One year on Mars is actually 686 days on Earth.

One year on Pluto is 247 years on Earth.

Our entire concept of time only works on this infinitesimal blue dot, in the minds of people who agree to the systems in place. And yet every year billions of people are affected. They're changed, moved, and motivated to act, think, and behave differently. 

By what? A date? A thing that is entirely arbitrary?

No. We're changed, moved, and motivated because we choose to be. The moment we choose is the moment it becomes reality. It has nothing to do with a number.

There's no need to wait for an agreed upon date. You're alive today. Let's recognize today. Let's choose to celebrate today. Let's choose to celebrate now. Seize the moment, every moment. It's new.

This Moment

Close encounters with death are the ultimate reminder that each day, each breath, is indeed a gift, a precious privilege that we must respect and protect, a reminder that each moment is an opportunity to express the qualities we are worthy and responsible for living, qualities of courage, curiosity, compassion, kindness, and creativity; qualities of strength, intelligence, peace, love, and humility.

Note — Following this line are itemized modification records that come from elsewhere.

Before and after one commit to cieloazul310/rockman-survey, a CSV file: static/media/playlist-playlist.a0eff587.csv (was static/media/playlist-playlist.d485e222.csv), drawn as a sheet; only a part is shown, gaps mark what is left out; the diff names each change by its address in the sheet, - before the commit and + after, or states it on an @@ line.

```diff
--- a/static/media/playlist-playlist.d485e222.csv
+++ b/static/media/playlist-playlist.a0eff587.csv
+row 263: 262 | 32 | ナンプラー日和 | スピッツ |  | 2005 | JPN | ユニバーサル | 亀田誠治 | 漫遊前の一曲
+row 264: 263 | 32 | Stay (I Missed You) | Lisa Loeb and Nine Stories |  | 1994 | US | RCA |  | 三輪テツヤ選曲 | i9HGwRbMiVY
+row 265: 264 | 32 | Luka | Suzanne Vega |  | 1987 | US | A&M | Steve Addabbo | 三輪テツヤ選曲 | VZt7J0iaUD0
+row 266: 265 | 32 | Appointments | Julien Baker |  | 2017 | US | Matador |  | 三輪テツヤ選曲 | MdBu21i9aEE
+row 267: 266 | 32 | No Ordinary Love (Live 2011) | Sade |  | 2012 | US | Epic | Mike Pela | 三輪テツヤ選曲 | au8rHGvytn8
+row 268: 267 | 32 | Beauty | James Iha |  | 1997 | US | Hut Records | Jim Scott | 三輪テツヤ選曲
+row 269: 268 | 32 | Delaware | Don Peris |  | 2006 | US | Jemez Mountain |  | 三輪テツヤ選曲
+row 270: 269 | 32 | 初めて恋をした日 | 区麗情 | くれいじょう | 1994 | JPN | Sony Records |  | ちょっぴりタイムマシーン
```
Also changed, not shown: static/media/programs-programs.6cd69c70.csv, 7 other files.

This isn't an opportunity we can waste. It's not something we can put aside until we have more time. We must use this moment to live with zest, with vigor, and with veracious valor. We must use this moment to express what it means to be a living breathing human being. We must use this moment to live fearlessly responsible for life because the next reminder we get may not leave us with another moment.

Revealing Reality by Considering the Context

A few hours after arriving in the United States, I tried recording a short video to capture the strange feelings and emotions that I was experiencing, but my thoughts felt too incomplete and scattered. Now that I've had two weeks to process everything, I feel like I can articulate what's going on a little better.

On my last day in India I was taking a taxi to the airport when I felt the driver suddenly tap the brakes. I looked out the front window to find a seven-foot bull strolling up the highway into oncoming traffic.

The cars were all traveling at high speeds but they barely slowed down and instead just swerved around the giant creature. It was as if they were simply avoiding a pothole. That's when I realized that I wasn't even surprised by what I had seen. Continue reading

Homesick in a Strange and Privileged Land

I was holding back tears and trying to swallow intense emotions that were bubbling to the surface. The room was dimly lit and the stadium-style seats were the most comfortable chairs I had felt in more than six months. I looked at the cup of coffee in my hand and, closing my eyes, I slowly touched it to my face and felt the warmth of its contents.

Only 24 hours earlier I had been in another country, a place on the opposite side of the world so foreign and so different that it was easy to forget that I didn't just arrive from another planet. Obvious differences stood out, but it was the subtle differences that really made the biggest impact.

The first thing I noticed was the faster pace of life. It's not so much the physical speed of things, but pace at which you're expected to respond to and process information. Simple things like paying for something at the register or answering the telephone felt hurried or rushed. Even conversations seemed needlessly accelerated. It feels as though you're expected to think, act, and operate like a machine. Continue reading

My First $100 in India and a Message of Thanks

It's been almost one month since I arrived in India (26 days to be exact) and I have finally spent my first $100 USD (that's approximately 4,500 Rupees).

In fact, it was less than $100 because I got ripped off twice: The first time was with a $28 currency exchange fee when I changed a $100 bill for rupees during my layover at the Heathrow Airport in London.

The second time was when I stopped in a small town near Mangalore to refill my local Airtel SIM card: I gave the agent Rs.300, but when I was finally able to check the balance, it only showed Rs.1 (as I later learned, my unlocked iPhone didn't work with the local SIM, so I couldn't check the balance until I purchased a basic Nokia phone a few days later).

So, where exactly did those 2,940 Rupees go? Continue reading